The least expensive vehicle here is also one of the most well-established brands in the country. Launched in 2013 and recently updated (slighty), the Ford EcoSport measures less than four meters, comes with a wide range of engine options, and thus caters to buyers both in the sub-compact and compact segments. The SUV-like styling, decent interior, and the ability to travel both on well-laden and bad road surfaces make the EcoSport worth a look.
Turbocharged petrol engine
What’s unique to the EcoSport is the 1-liter turbocharged petrol engine. Called EcoBoost, the engine makes 120 PS and 170 Nm of torque. No other SUV in the segment (or the one above) offers such an engine. While it’s certainly no match for the more powerful Abarth unit found in the Avventura, the EcoBoost’s smaller size ensures a slightly better fuel economy, too. And imagine you can drive over broken tarmac listening to the turbo whine without worrying about scraping the vehicle’s underside.
While the Quanto was the first sub-compact SUV/MUV in the company’s line-up, it’s the TUV that takes things seriously. The boxy styling might not be to everyone’s liking, but it certainly stands out.
AMT and Ladder Frame
It is powered by a 1.5-liter diesel engine but with the optional AMT automatic gearbox, the TUV becomes the most affordable automatic-gearbox-equipped diesel-powered SUV. A ladder-frame chassis underpins the vehicle – a smaller version of the one that the new Scorpio uses. It also offers what’s easily one of the best cabins in a Mahindra SUV, and it’s no short on space, either.
The Duster might be the oldest car here – having been launched in 2012 – but it still has a lot to offer. While the petrol version is mostly for the export markets, the two diesel engines – essentially the same engine but in two states of tune – do the job well. It feels a bit utilitarian on the inside, but it’s extremely stable both on and off the road.
It’s also the only vehicle that comes with an AWD system. That not only increases its appeal, but also widens the target audience. The AWD version also boasts independent suspension.
The Duster facelift showcased at the 2016 Auto Expo earlier this month, is expected to reach the market next month. It will bring a 6-speed AMT gearbox and improved styling.
The current leader of the segment, the Hyundai Creta, is also the most expensive of the lot, bar the Nissan Terrano. It offers good styling, a wide range of engine options (1.6 petrol, 1.4 diesel, and 1.6 diesel), and ABS standard across all variants. Further up the range, like the EcoSport, the top-end version gets side and curtain airbags, in addition to the two frontal units.
What stands out here is that the Creta is the only proper automatic (unlike AMT on the Duster facelift and the TUV) on sale in the segment. That was the Verna diesel automatic’s USP for a very long time, and the Creta appears to take it forward.
Maruti Suzuki S-Cross
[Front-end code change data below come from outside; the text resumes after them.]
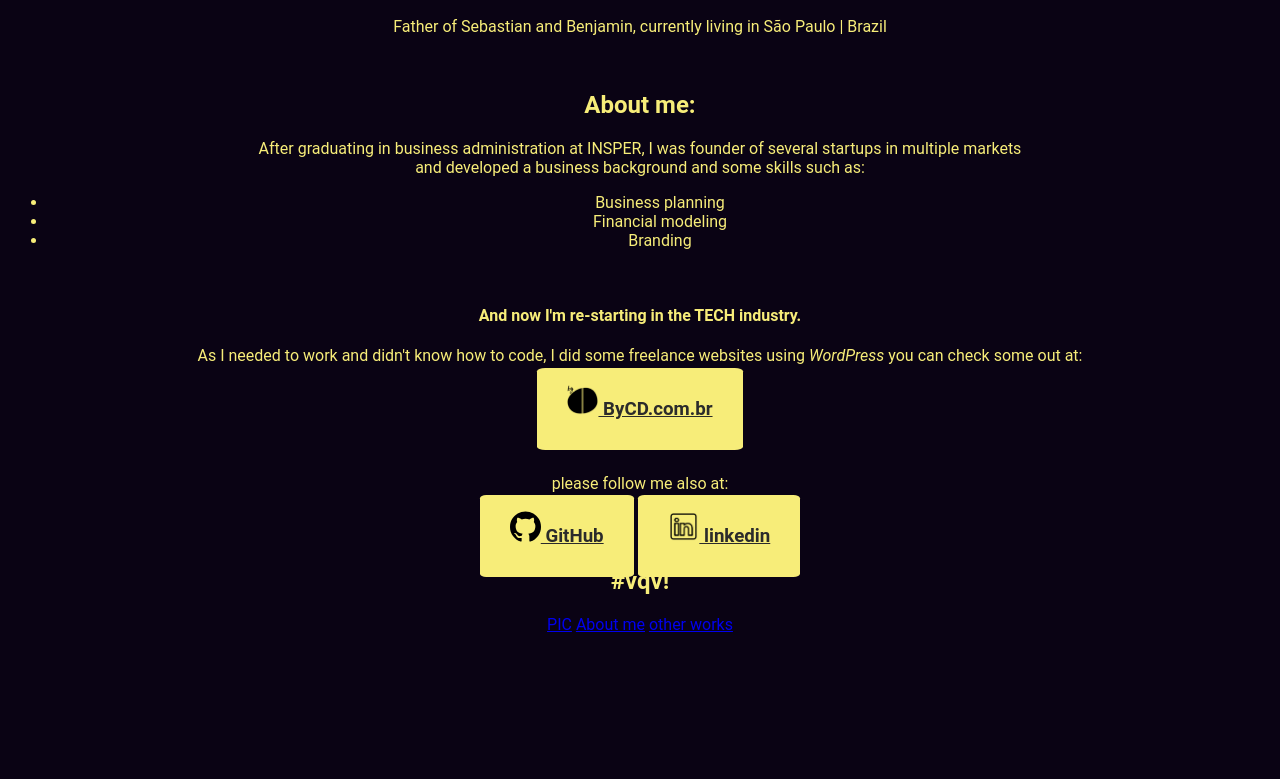
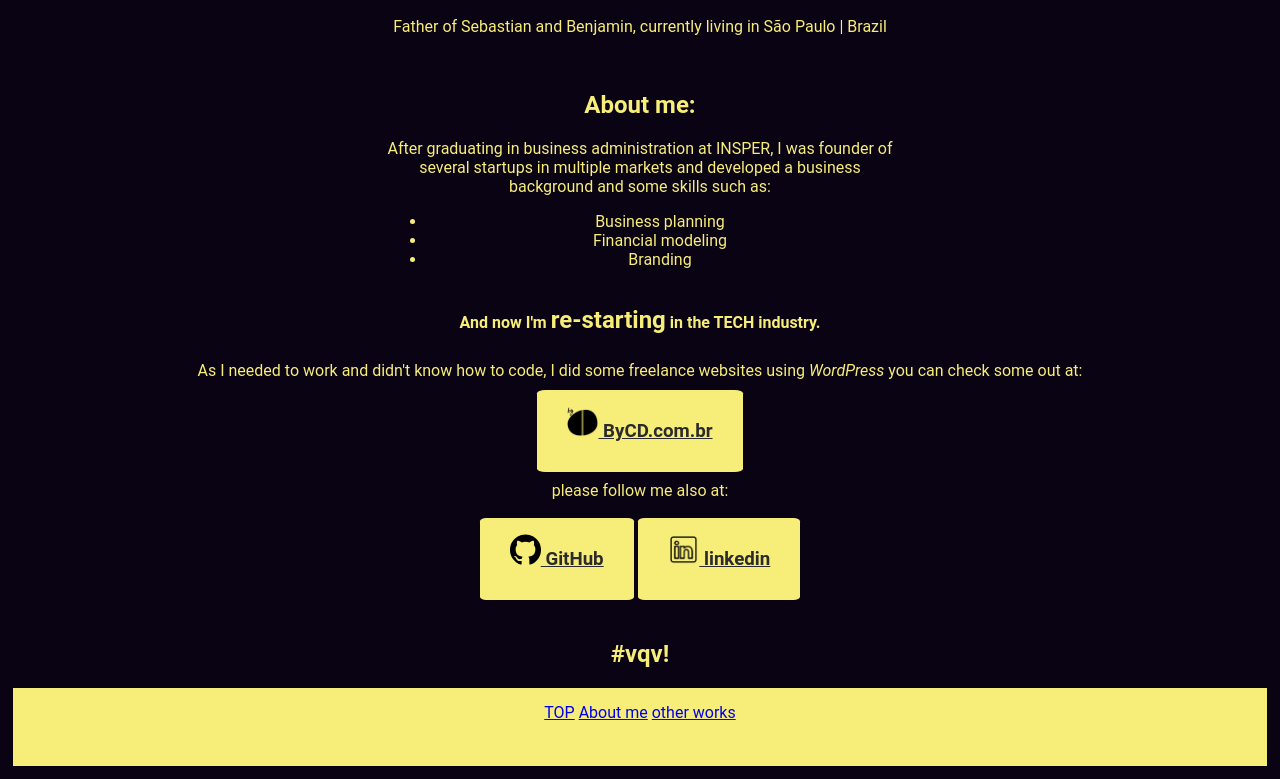
Before and after one commit to cduessel/portfolio, a plain HTML site: page index.html in a window 1280 px wide. Shown: the part 410-1189 px from the top of the page. Before the commit the page ends 1052 px from the top, so only its background shows below. Drawn offline with Linux system fonts and the light colour scheme; a web font is replaced by a local one.

Commit message:
further styling

```diff
--- a/index.html
+++ b/index.html
@@ -3,7 +3,9 @@
     <head>
         <meta charset="utf-8">
         <title>Christian Düssel's Portfolio</title>
-        <link href="https://fonts.googleapis.com/css2?family=Biryani&display=swap" rel="stylesheet">
+        <link href="https://fonts.googleapis.com/css2?family=Biryani&display=swap"
+        href="https://fonts.googleapis.com/css?family=Roboto"
+        rel="stylesheet">
         <style>
             body{background-color: rgb(10, 3, 20); font-family:"Roboto",sans-serif;
                       align-content: center;
@@ -22,48 +24,78 @@
                 border-radius:4%;
                 text-decoration-style: none;
                 text-align: center;
-                margin:"2px";          }
+                margin:"2px";
 
+                                        }
+                .header{
+
+                }
+                .about{
+                       margin-left:30%;
+                        width:40%;
+                        align-content: center;
+                }
+                .works{
+                    margin-top:10px;
+                    margin-bottom:20px;
+                    line-height: 2em;
+
+                }
+                .follow{
+                    margin-top: 10px;
+                    margin-bottom: 10px;
+                    line-height: 3em;
+                }
+                .footer{
+                    background-color:rgb(247, 237, 121) ;
+                    height:3em ;
+                    margin:5px;
+                    padding: 15px;
+                                    }
 
         </style>
 
      </head>
      <body>
+         <div class=header>
          <br>
         <h1>Hi! I'm Christian Düssel</h1>
         <img id="pic" src="https://lh3.googleusercontent.com/a-/AOh14GhcVQxg9ilyeJDW-rK5PnZr-hXfOBXUe8NRBmSTYSU=s360-c" alt="beautiful picture of Christian" height="20%">
         <p> Father of Sebastian and Benjamin, currently living in São Paulo | Brazil</p>
+    </div>
         <br>
-        <h2 id="about">About me:</h2>
-        <p> After graduating in business administration at INSPER, I was founder of several startups in multiple markets <br>and developed a business background and some skills such as:</p>
+    <div class=about ><h2>About me:</h2>
+        <p> After graduating in business administration at INSPER, I was founder of several startups in multiple markets and developed a business background and some skills such as:</p>
         <ul>
             <li>Business planning</li>
             <li>Financial modeling</li>
             <li>Branding</li>
-        </ul>
-        <br>
-        <h4>And now I'm <strong>re-starting</strong> in the TECH industry. <br>
+     </ul></div>
+
+        <h4>And now I'm <strong style="font-size: 1.5em;">re-starting</strong> in the TECH industry. <br>
           </h4>
+     <div class="works">
+            <p>As I needed to work and didn't know how to code, I did some freelance websites using <em>WordPress</em> you can check some out at: </p>
 
-         <p id="works">As I needed to work and didn't know how to code, I did some freelance websites using <em>WordPress</em> you can check some out at: </p>
+            <h3>
+                <a class=button target="blanc" href="http://bycd.com.br/"><img src=theByCDLogo.png width="31px"> ByCD.com.br</a>
+            </h3>
+     </div>
 
-         <h3>
-             <a class=button target="blanc" href="http://bycd.com.br/"><img src=theByCDLogo.png width="31px"> ByCD.com.br</a>
-         </h3>
-<br>
-
+     <div class="follow">
         <p>please follow me also at:</p>
         <h3>
             <a class=button target="blanc" href="https://github.com/cduessel"><img src=github.svg width="31px"> GitHub</a>
             <a class=button target="blanc" href="https://www.linkedin.com/in/cduessel"> <img src=linkedin.png width="31"> linkedin</a>
         </h3>
+    </div>
 
-
-
+            <br>
         <h2>#vqv!</h2>
-      <a href="#pic">PIC</a>
+<div class=footer>
+      <a href="#pic">TOP</a>
       <a href="#about">About me</a>
-      <a href="#works">other works</a>
+      <a href="#works">other works</a> </div>
 
      </body>
 
```
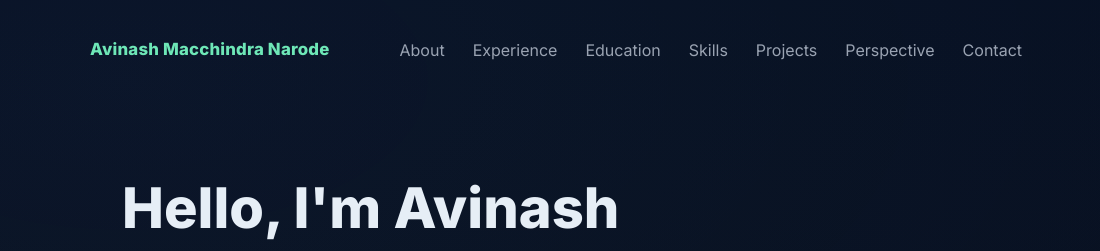
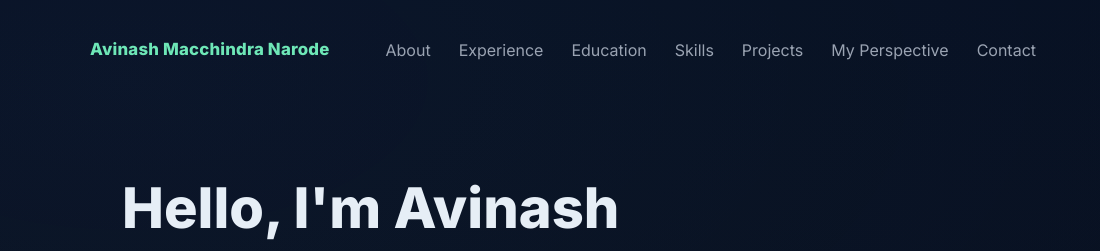
Before and after one commit to avinashnarode26-alt/Portfolio, a plain HTML site: page index.html in a window 1280 px wide. Shown: the top 251 px of the page, 0-1100 px from the left. Drawn offline with Linux system fonts and the light colour scheme.

Commit message:
added "My"

```diff
--- a/index.html
+++ b/index.html
@@ -198,7 +198,7 @@
           <a href="#education">Education</a>
           <a href="#skills">Skills</a>
           <a href="#projects">Projects</a>
-          <a href="perspective.html">Perspective</a>
+          <a href="perspective.html">My Perspective</a>
           <a href="#contact">Contact</a>
           <!-- Hidden during development
           <a href="#Prototype.html">AM</a>
```
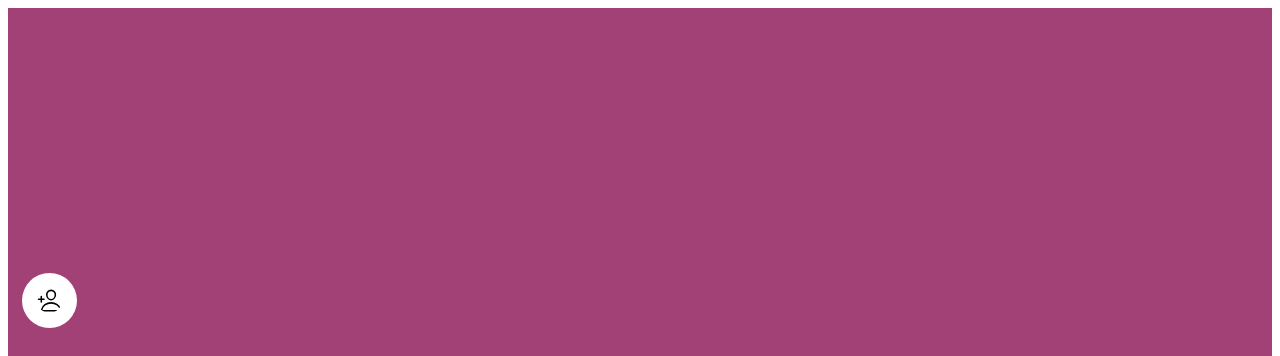
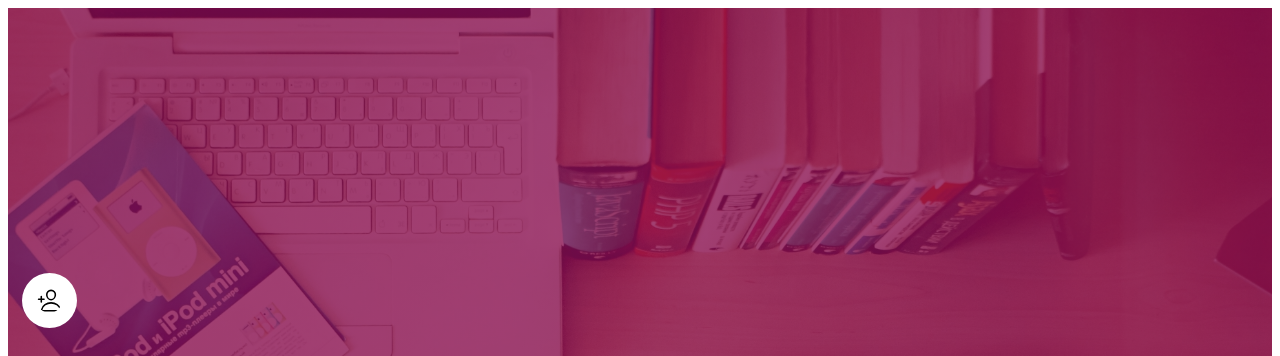
Before and after one commit to harsh-kumar-css/trial, a plain HTML site: page admin.html in a window 1280 px wide. Shown: the top 356 px of the page. Drawn offline with Linux system fonts and the light colour scheme; the site is published under a folder, as on GitHub Pages, so addresses that start at the root find nothing.

Commit message:
Update admin.css

```diff
--- a/admin.css
+++ b/admin.css
@@ -4,8 +4,8 @@ html {
 
 .first {
   height: 100vh;
-  background-image: -webkit-gradient(linear, left top, left bottom, from(rgba(129, 0, 71, 0.747))), url(/admin_backg.jpg);
-  background-image: linear-gradient(rgba(129, 0, 71, 0.747)), url(/admin_backg.jpg);
+  background-image: -webkit-gradient(linear, left top, left bottom, from(rgba(129, 0, 71, 0.747))), url(admin_backg.jpg);
+  background-image: linear-gradient(rgba(129, 0, 71, 0.747)), url(admin_backg.jpg);
   background-size: cover;
   background-attachment: fixed;
   display: -webkit-box;
```
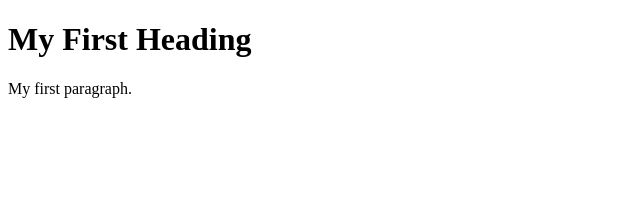
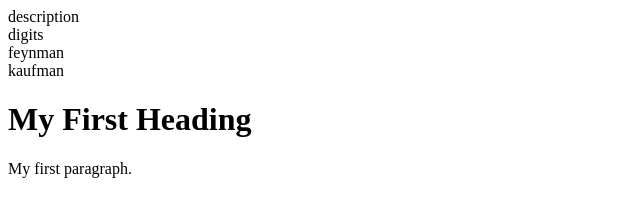
Before and after one commit to Lukmanovr/first-project, a plain HTML site: page index.html in a window 1280 px wide. Shown: the whole page, without its empty margins (0-640 px from the left). Drawn offline with Linux system fonts and the light colour scheme.

Commit message:
sections_added

```diff
--- a/index.html
+++ b/index.html
@@ -1,6 +1,13 @@
 <!DOCTYPE html>
 <html>
 <body>
+   <header></header>
+   <section>description</section>
+   <section>digits</section>
+   <section>feynman</section>
+   <section>kaufman</section>
+   <footer></footer>
+
 
 <h1>My First Heading</h1>
 <p>My first paragraph.</p>
```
The S-Cross doesn’t pretend to be an SUV, but it’s certainly bigger than the rugged-looking variants of hatchbacks, and more powerful than some of the compact SUVs, too. The Maruti Suzuki flagship is available in two diesel engine options (1.3-liter and 1.6-liter; both sourced off Fiat), gets ABS and dual airbags across the range, and doesn’t look bad.
The larger 1.6-liter Fiat Multijet engine on the S-Cross is called DDiS 320. The prefix denotes the maximum torque the engine produces, which you can see is three hundred and twenty newton meters. While you might not pull tractors with the S-Cross but with 16-inch wheels and that much torque, the S-Cross seems like a lot of fun.